:: Task item ::
Look over the data below and give the number of lines containing the word "offline", with no other words.

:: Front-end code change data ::
----------------

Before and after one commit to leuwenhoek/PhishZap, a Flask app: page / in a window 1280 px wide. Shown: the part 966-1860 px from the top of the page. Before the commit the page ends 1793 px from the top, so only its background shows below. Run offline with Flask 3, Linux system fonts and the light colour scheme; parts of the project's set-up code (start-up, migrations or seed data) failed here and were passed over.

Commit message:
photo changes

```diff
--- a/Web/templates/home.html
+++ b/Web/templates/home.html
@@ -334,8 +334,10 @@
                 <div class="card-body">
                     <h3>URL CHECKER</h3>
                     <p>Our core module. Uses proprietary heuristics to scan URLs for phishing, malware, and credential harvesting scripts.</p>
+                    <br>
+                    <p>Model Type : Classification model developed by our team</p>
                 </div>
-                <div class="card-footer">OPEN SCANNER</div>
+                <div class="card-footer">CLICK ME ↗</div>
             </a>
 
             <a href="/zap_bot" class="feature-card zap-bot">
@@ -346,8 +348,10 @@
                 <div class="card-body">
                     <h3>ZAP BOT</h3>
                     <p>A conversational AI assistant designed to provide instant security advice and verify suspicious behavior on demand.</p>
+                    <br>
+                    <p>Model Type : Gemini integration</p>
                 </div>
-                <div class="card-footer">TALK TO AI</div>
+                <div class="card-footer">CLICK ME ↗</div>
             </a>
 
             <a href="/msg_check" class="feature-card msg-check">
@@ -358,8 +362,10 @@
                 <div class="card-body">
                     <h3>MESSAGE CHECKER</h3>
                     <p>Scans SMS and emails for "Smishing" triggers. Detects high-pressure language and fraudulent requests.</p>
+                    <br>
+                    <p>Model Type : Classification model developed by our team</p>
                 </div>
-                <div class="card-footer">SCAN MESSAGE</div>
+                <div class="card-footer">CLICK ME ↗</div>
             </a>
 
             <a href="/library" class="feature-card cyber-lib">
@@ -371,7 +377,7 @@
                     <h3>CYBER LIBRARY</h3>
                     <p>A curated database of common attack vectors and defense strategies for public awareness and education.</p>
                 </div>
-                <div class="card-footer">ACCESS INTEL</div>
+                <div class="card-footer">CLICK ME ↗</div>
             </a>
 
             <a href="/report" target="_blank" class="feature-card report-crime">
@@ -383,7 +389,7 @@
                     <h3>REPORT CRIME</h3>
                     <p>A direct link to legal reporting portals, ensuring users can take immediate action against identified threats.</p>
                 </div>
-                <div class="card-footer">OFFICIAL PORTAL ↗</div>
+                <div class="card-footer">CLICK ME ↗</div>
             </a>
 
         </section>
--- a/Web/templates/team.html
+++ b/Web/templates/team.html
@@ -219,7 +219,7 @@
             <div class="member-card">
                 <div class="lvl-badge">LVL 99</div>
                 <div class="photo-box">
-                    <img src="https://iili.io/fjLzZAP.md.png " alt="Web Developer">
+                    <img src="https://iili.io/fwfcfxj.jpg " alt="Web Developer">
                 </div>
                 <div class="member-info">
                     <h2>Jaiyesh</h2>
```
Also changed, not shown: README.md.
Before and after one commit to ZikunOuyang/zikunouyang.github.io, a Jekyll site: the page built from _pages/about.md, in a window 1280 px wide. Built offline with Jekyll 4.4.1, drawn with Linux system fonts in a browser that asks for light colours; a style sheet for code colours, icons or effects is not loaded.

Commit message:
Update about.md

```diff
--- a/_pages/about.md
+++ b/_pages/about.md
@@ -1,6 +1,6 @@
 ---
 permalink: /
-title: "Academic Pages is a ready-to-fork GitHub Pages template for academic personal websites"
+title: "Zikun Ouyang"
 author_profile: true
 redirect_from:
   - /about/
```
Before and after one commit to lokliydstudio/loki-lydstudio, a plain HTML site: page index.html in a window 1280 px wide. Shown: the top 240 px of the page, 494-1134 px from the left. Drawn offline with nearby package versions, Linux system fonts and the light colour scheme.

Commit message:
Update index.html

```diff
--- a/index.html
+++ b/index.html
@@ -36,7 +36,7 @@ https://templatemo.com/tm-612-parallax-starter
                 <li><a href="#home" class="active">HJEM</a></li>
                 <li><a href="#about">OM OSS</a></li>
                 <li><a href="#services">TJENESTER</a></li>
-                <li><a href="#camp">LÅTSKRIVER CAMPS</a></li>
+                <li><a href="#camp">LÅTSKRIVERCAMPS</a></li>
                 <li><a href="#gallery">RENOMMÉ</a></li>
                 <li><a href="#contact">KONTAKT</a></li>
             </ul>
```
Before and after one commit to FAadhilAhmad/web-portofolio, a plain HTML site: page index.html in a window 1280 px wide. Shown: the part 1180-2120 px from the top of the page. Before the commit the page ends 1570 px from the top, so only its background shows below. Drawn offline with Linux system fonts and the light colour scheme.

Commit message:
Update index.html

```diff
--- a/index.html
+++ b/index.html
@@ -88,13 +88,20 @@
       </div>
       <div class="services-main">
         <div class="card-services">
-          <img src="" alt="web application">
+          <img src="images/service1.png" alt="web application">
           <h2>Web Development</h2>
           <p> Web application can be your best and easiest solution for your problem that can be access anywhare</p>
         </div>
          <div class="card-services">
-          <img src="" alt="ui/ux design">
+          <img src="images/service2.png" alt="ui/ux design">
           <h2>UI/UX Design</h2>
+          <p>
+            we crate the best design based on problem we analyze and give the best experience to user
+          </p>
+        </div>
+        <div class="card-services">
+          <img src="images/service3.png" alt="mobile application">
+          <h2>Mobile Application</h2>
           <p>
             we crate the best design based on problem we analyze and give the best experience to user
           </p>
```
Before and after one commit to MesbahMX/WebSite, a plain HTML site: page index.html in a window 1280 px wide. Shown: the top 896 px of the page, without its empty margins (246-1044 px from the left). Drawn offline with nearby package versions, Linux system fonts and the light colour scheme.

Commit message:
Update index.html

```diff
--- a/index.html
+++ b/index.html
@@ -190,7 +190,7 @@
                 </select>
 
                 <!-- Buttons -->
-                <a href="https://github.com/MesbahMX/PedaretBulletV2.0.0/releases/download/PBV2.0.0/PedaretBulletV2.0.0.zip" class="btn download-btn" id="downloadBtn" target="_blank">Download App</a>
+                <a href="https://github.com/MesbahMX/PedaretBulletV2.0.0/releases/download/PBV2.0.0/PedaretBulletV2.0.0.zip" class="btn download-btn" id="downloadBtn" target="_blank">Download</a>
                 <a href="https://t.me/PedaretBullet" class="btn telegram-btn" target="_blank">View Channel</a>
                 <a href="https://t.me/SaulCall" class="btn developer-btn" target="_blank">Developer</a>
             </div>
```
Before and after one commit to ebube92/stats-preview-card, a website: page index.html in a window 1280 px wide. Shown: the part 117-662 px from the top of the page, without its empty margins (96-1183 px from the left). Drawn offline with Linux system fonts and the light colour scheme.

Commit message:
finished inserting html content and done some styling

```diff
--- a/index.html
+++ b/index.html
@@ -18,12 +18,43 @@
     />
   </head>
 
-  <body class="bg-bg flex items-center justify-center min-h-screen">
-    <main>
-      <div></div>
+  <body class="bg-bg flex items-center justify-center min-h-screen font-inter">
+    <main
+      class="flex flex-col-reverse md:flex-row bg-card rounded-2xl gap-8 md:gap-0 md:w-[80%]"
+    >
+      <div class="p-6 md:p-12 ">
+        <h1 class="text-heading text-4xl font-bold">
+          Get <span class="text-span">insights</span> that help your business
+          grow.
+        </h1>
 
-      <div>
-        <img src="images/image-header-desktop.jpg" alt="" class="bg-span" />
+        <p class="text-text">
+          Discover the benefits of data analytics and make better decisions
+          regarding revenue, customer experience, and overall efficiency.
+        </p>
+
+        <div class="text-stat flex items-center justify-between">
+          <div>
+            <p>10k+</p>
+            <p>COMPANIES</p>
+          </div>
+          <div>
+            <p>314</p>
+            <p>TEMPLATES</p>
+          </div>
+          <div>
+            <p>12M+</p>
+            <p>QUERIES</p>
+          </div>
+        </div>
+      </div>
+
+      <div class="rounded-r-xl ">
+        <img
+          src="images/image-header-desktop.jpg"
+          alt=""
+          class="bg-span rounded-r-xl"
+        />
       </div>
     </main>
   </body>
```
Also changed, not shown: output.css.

----------------

:: Result ::
6